(Records)

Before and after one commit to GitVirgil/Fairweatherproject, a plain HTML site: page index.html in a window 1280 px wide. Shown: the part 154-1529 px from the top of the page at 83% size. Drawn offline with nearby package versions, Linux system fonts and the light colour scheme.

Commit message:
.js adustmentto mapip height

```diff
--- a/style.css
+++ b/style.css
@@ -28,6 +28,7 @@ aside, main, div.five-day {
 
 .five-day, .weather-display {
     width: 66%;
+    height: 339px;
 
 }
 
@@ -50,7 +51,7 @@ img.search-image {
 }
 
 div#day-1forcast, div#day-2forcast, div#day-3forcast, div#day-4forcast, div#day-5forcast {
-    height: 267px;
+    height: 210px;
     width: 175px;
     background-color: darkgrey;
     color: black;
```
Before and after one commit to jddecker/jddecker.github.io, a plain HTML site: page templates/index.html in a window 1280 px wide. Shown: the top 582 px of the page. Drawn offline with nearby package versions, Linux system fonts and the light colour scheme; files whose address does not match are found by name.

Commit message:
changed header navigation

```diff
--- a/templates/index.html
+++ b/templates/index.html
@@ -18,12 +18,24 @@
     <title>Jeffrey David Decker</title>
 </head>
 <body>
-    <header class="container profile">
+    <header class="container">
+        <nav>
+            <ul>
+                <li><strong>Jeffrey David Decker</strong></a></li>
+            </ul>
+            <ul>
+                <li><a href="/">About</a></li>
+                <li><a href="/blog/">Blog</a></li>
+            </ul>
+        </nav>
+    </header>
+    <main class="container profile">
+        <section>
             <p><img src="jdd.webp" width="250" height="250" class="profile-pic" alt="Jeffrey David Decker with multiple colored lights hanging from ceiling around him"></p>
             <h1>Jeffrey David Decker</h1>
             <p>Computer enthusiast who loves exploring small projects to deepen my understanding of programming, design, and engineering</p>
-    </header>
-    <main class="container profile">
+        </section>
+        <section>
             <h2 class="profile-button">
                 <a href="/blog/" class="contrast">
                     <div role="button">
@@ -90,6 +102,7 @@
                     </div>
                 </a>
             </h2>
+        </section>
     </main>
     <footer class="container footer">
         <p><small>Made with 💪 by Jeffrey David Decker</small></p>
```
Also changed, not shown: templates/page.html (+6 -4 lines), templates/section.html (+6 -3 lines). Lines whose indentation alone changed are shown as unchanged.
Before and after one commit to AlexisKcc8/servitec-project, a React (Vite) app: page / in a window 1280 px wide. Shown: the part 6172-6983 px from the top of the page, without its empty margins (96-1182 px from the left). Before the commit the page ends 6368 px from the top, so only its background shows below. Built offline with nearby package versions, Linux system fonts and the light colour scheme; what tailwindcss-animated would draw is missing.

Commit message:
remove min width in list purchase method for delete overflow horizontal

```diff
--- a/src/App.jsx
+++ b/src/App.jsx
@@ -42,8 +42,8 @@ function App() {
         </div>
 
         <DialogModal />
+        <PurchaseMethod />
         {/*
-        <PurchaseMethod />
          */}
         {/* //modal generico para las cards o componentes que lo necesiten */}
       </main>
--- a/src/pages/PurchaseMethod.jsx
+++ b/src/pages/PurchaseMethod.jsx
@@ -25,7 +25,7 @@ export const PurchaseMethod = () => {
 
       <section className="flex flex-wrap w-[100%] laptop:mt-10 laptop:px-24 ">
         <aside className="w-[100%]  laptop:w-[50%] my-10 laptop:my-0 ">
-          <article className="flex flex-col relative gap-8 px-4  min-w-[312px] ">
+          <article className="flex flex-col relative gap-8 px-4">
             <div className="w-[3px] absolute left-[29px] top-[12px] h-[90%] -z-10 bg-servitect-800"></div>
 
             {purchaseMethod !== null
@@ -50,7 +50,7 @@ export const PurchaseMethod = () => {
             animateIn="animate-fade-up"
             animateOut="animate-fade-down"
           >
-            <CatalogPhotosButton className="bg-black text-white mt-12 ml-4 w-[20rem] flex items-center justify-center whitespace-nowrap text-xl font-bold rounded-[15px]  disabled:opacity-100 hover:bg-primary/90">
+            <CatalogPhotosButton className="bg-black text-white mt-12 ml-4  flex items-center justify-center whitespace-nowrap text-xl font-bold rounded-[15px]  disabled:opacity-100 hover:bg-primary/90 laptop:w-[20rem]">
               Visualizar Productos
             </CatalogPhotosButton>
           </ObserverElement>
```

(End Records)

## Work required:
Each line of the data has to be written out exactly as it appears.

## Expected answer:
Before and after one commit to GitVirgil/Fairweatherproject, a plain HTML site: page index.html in a window 1280 px wide. Shown: the part 154-1529 px from the top of the page at 83% size. Drawn offline with nearby package versions, Linux system fonts and the light colour scheme.

Commit message:
.js adustmentto mapip height

```diff
--- a/style.css
+++ b/style.css
@@ -28,6 +28,7 @@ aside, main, div.five-day {
 
 .five-day, .weather-display {
     width: 66%;
+    height: 339px;
 
 }
 
@@ -50,7 +51,7 @@ img.search-image {
 }
 
 div#day-1forcast, div#day-2forcast, div#day-3forcast, div#day-4forcast, div#day-5forcast {
-    height: 267px;
+    height: 210px;
     width: 175px;
     background-color: darkgrey;
     color: black;
```
Before and after one commit to jddecker/jddecker.github.io, a plain HTML site: page templates/index.html in a window 1280 px wide. Shown: the top 582 px of the page. Drawn offline with nearby package versions, Linux system fonts and the light colour scheme; files whose address does not match are found by name.

Commit message:
changed header navigation

```diff
--- a/templates/index.html
+++ b/templates/index.html
@@ -18,12 +18,24 @@
     <title>Jeffrey David Decker</title>
 </head>
 <body>
-    <header class="container profile">
+    <header class="container">
+        <nav>
+            <ul>
+                <li><strong>Jeffrey David Decker</strong></a></li>
+            </ul>
+            <ul>
+                <li><a href="/">About</a></li>
+                <li><a href="/blog/">Blog</a></li>
+            </ul>
+        </nav>
+    </header>
+    <main class="container profile">
+        <section>
             <p><img src="jdd.webp" width="250" height="250" class="profile-pic" alt="Jeffrey David Decker with multiple colored lights hanging from ceiling around him"></p>
             <h1>Jeffrey David Decker</h1>
             <p>Computer enthusiast who loves exploring small projects to deepen my understanding of programming, design, and engineering</p>
-    </header>
-    <main class="container profile">
+        </section>
+        <section>
             <h2 class="profile-button">
                 <a href="/blog/" class="contrast">
                     <div role="button">
@@ -90,6 +102,7 @@
                     </div>
                 </a>
             </h2>
+        </section>
     </main>
     <footer class="container footer">
         <p><small>Made with 💪 by Jeffrey David Decker</small></p>
```
Also changed, not shown: templates/page.html (+6 -4 lines), templates/section.html (+6 -3 lines). Lines whose indentation alone changed are shown as unchanged.
Before and after one commit to AlexisKcc8/servitec-project, a React (Vite) app: page / in a window 1280 px wide. Shown: the part 6172-6983 px from the top of the page, without its empty margins (96-1182 px from the left). Before the commit the page ends 6368 px from the top, so only its background shows below. Built offline with nearby package versions, Linux system fonts and the light colour scheme; what tailwindcss-animated would draw is missing.

Commit message:
remove min width in list purchase method for delete overflow horizontal

```diff
--- a/src/App.jsx
+++ b/src/App.jsx
@@ -42,8 +42,8 @@ function App() {
         </div>
 
         <DialogModal />
+        <PurchaseMethod />
         {/*
-        <PurchaseMethod />
          */}
         {/* //modal generico para las cards o componentes que lo necesiten */}
       </main>
--- a/src/pages/PurchaseMethod.jsx
+++ b/src/pages/PurchaseMethod.jsx
@@ -25,7 +25,7 @@ export const PurchaseMethod = () => {
 
       <section className="flex flex-wrap w-[100%] laptop:mt-10 laptop:px-24 ">
         <aside className="w-[100%]  laptop:w-[50%] my-10 laptop:my-0 ">
-          <article className="flex flex-col relative gap-8 px-4  min-w-[312px] ">
+          <article className="flex flex-col relative gap-8 px-4">
             <div className="w-[3px] absolute left-[29px] top-[12px] h-[90%] -z-10 bg-servitect-800"></div>
 
             {purchaseMethod !== null
@@ -50,7 +50,7 @@ export const PurchaseMethod = () => {
             animateIn="animate-fade-up"
             animateOut="animate-fade-down"
           >
-            <CatalogPhotosButton className="bg-black text-white mt-12 ml-4 w-[20rem] flex items-center justify-center whitespace-nowrap text-xl font-bold rounded-[15px]  disabled:opacity-100 hover:bg-primary/90">
+            <CatalogPhotosButton className="bg-black text-white mt-12 ml-4  flex items-center justify-center whitespace-nowrap text-xl font-bold rounded-[15px]  disabled:opacity-100 hover:bg-primary/90 laptop:w-[20rem]">
               Visualizar Productos
             </CatalogPhotosButton>
           </ObserverElement>
```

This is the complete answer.